___ MATERIAL FOR THE TASK ___

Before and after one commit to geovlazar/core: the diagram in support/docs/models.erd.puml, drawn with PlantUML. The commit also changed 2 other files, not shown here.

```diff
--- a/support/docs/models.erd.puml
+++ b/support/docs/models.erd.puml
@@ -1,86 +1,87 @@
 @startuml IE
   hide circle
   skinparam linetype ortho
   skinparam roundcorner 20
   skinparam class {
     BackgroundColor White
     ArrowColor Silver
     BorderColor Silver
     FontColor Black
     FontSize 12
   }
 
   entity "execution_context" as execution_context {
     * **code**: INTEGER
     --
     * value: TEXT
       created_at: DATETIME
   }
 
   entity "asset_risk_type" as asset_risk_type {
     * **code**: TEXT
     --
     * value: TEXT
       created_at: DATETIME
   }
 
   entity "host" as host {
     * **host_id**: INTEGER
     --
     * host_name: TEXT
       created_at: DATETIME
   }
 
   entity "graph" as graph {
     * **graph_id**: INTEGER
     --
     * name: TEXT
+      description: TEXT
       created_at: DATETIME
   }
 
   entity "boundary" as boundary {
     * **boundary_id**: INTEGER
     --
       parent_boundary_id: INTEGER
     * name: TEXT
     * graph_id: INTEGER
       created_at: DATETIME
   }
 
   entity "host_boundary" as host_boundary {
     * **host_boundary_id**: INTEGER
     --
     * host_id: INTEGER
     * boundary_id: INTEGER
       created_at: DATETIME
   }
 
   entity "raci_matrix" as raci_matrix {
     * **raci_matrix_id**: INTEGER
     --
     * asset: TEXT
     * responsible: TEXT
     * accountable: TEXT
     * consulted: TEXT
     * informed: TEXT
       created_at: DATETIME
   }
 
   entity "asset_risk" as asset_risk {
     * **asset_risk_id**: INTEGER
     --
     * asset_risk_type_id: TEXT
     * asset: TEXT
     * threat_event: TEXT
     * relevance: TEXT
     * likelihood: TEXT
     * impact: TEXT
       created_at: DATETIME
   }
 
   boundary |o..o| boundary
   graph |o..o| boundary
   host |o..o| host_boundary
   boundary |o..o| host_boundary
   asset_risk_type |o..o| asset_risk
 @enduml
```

___

* WHAT TO WORK ON:
Every record must be written out again without any change.

* TASK OUTPUT:
Before and after one commit to geovlazar/core: the diagram in support/docs/models.erd.puml, drawn with PlantUML. The commit also changed 2 other files, not shown here.

```diff
--- a/support/docs/models.erd.puml
+++ b/support/docs/models.erd.puml
@@ -1,86 +1,87 @@
 @startuml IE
   hide circle
   skinparam linetype ortho
   skinparam roundcorner 20
   skinparam class {
     BackgroundColor White
     ArrowColor Silver
     BorderColor Silver
     FontColor Black
     FontSize 12
   }
 
   entity "execution_context" as execution_context {
     * **code**: INTEGER
     --
     * value: TEXT
       created_at: DATETIME
   }
 
   entity "asset_risk_type" as asset_risk_type {
     * **code**: TEXT
     --
     * value: TEXT
       created_at: DATETIME
   }
 
   entity "host" as host {
     * **host_id**: INTEGER
     --
     * host_name: TEXT
       created_at: DATETIME
   }
 
   entity "graph" as graph {
     * **graph_id**: INTEGER
     --
     * name: TEXT
+      description: TEXT
       created_at: DATETIME
   }
 
   entity "boundary" as boundary {
     * **boundary_id**: INTEGER
     --
       parent_boundary_id: INTEGER
     * name: TEXT
     * graph_id: INTEGER
       created_at: DATETIME
   }
 
   entity "host_boundary" as host_boundary {
     * **host_boundary_id**: INTEGER
     --
     * host_id: INTEGER
     * boundary_id: INTEGER
       created_at: DATETIME
   }
 
   entity "raci_matrix" as raci_matrix {
     * **raci_matrix_id**: INTEGER
     --
     * asset: TEXT
     * responsible: TEXT
     * accountable: TEXT
     * consulted: TEXT
     * informed: TEXT
       created_at: DATETIME
   }
 
   entity "asset_risk" as asset_risk {
     * **asset_risk_id**: INTEGER
     --
     * asset_risk_type_id: TEXT
     * asset: TEXT
     * threat_event: TEXT
     * relevance: TEXT
     * likelihood: TEXT
     * impact: TEXT
       created_at: DATETIME
   }
 
   boundary |o..o| boundary
   graph |o..o| boundary
   host |o..o| host_boundary
   boundary |o..o| host_boundary
   asset_risk_type |o..o| asset_risk
 @enduml
```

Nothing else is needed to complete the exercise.